2177. Use of an Analytic Application for Management of Infection Prevention Data
Session: Poster Abstract Session: Healthcare Epidemiology: HAI Surveillance
Saturday, October 6, 2018
Room: S Poster Hall
Posters
  • Satchell Poster Final ID Week.pdf (876.8 kB)
  • Background:

    Healthcare associated infections (HAI) are a significant cause of morbidity and mortality for patients and continue to be an area of focus for public health programs. In the era of mandatory reporting, hospital infection prevention and control (IPC) departments are responsible for HAI data collection and management. Enumeration of infection and denominator data is often a manual and time-intensive process, which increases the potential for errors. In 2014, IPC and data analytics departments partnered to optimize data collection/reporting through the creation of a QlikView™ application, the Infection Control Dashboard (ICD).

    Methods:

    ICD was developed through an iterative process from 2014-2015 at a quaternary care children’s hospital and is comprised of infection data from the hospital electronic surveillance system and electronic medical record software. The first release was May 2014. Iterations included development of statistical process control charts and filters to view data by date, unit, pathogen, HAI type, and patient details. ICD was finalized in May 2015 and refreshes daily for numerator and denominator data to identify actionable information in close to real time. Time spent on data collection/reporting was tracked and compared pre-and post-ICD implementation.

    Results:

    Post implementation, time spent on external reporting decreased from 12 to 6 hours monthly and shifted from data collating to validation. Over twelve months, IPC received an average of 25 (mean 25.5, range 16-29) data requests per month. Using ICD, average time spent per data pull decreased from 80 to 27 minutes, saving more than 22 hours per month. Additional real-time applications included standard data displays for internal sharing and tracking infection rates by type, location, or department. ICD also allowed for internal review of detailed denominator data, facilitating validation between internally and externally reported data.

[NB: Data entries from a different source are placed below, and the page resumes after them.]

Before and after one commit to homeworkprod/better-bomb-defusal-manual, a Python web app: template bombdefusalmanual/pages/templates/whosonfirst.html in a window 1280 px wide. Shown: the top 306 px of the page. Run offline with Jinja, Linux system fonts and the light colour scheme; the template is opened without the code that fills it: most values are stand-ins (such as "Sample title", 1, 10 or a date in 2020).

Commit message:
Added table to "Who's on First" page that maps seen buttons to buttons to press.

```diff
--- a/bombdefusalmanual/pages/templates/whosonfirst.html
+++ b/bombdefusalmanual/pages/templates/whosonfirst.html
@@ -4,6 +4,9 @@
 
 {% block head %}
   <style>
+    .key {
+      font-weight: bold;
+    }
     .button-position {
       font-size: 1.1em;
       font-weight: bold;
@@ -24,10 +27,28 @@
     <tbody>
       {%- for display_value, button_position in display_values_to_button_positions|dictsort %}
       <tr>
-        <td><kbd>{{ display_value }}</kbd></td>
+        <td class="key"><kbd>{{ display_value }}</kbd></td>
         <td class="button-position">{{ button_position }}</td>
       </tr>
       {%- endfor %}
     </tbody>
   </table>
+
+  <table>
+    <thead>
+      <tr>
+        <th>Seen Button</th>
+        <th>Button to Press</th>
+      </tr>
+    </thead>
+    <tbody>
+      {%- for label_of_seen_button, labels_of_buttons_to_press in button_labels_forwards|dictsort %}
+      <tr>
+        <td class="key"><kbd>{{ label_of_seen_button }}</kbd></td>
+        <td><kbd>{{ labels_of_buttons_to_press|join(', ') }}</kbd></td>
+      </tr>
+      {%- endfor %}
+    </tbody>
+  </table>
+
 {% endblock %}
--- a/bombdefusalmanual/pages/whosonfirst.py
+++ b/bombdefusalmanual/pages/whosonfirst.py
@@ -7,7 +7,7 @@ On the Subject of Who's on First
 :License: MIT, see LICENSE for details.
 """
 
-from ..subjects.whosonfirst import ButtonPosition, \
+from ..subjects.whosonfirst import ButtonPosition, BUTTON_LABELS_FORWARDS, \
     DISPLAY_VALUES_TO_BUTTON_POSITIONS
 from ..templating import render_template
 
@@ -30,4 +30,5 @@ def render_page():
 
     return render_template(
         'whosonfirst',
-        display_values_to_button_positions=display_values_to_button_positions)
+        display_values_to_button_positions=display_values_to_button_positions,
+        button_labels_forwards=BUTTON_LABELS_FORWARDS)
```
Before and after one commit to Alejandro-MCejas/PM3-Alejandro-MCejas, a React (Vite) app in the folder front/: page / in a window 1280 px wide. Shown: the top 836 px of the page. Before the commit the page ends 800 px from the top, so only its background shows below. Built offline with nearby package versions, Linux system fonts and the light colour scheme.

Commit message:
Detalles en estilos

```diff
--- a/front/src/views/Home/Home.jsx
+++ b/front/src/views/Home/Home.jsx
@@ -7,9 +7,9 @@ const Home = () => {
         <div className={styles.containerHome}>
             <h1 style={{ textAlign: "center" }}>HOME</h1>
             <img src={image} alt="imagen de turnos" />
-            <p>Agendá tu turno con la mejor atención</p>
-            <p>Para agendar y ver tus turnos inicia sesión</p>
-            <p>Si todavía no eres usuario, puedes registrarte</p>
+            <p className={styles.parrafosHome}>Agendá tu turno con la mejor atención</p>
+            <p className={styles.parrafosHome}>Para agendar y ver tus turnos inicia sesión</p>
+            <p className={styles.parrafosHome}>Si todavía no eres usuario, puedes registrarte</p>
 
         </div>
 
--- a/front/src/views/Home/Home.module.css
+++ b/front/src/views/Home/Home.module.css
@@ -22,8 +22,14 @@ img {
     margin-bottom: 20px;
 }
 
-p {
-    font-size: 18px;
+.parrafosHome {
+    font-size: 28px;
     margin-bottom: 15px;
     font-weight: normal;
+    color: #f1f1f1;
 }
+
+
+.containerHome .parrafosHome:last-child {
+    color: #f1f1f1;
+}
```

    Conclusion:

    Development of an automated data visualization tool improved HAI data management and reporting, streamlined workflow, and increased employee productivity. Use of this type of tool in IPC programs can improve data quality and enable departments to focus on targeted interventions in near-real time based on data trends.

    Lauren Satchell, BA1, Sarah Smathers, MPH, CIC1, Katie Williams, MS, BSN, RN2, Emily Schriver, MS3, Lauren Farrell, MS, MLS(ASCP), CIC4 and Julia Shaklee Sammons, MD, MSCE5, (1)Department of Infection Prevention and Control, The Children's Hospital of Philadelphia, Philadelphia, PA, (2)Infection Prevention and Control, The Children's Hospital of Philadelphia, Philadelphia, PA, (3)Center for Pediatric Clinical Effectiveness, Pediatric Infectious Diseases Epidemiology and Antimicrobial Stewardship Research Group, The Children's Hospital of Philadelphia, Philadelphia, PA, (4)The Children's Hospital of Philadelphia, Philadelphia, PA, (5)Perelman School of Medicine, Department of Pediatrics, Division of Infectious Diseases, Department of Infection Prevention and Control, Children's Hospital of Philadelphia, Philadelphia, PA

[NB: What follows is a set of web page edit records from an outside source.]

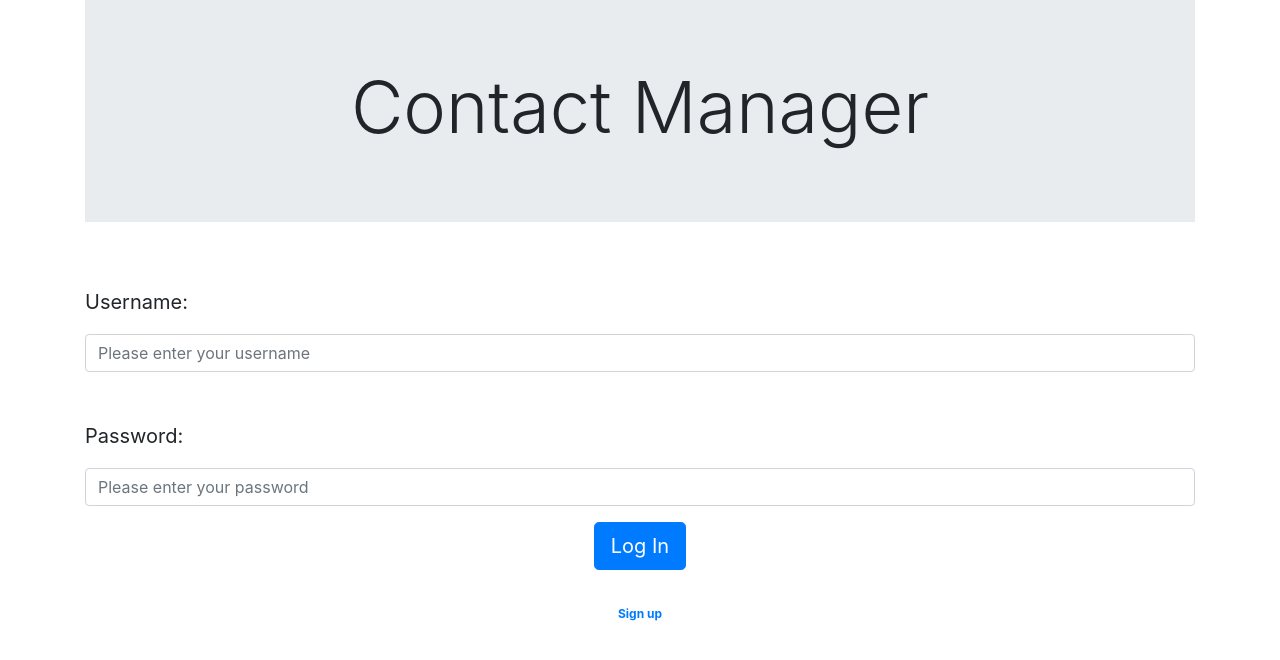
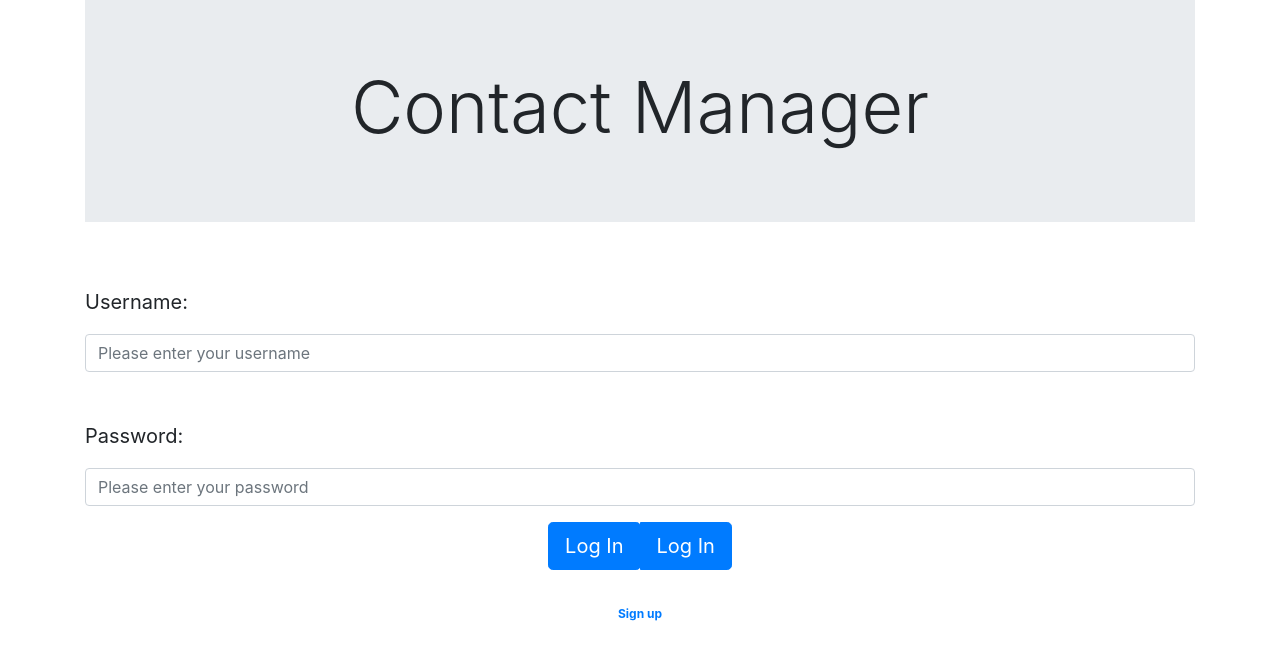
Before and after one commit to samuel13579/app, a React (Create React App) app in the folder frontend/: page / in a window 1280 px wide. Shown: the top 660 px of the page. Built offline with nearby package versions, Linux system fonts and the light colour scheme.

Commit message:
Hooked up Log in button

```diff
--- a/frontend/src/components/LoginCredentials.js
+++ b/frontend/src/components/LoginCredentials.js
@@ -72,7 +72,7 @@ class LogInCredentials extends Component {
                                     onChange={this.onChangePassword}></Input>
                         </FormGroup>
                         <ButtonGroup>
-                            {/* <Link to ="/contacthub"><Button color="primary" size="lg">Log In</Button>{''}</Link> Hook up next page*/}
+                            <Link to ="/mainpage"><Button color="primary" size="lg">Log In</Button>{''}</Link>
                             <Button color="primary" size="lg">Log In</Button>{''}
                         </ButtonGroup>
                         <div>
```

    Disclosures:

    L. Satchell, None

    S. Smathers, None

    K. Williams, None

    E. Schriver, None

    L. Farrell, None

    J. S. Sammons, None

    Findings in the abstracts are embargoed until 12:01 a.m. PDT, Wednesday Oct. 3rd with the exception of research findings presented at the IDWeek press conferences.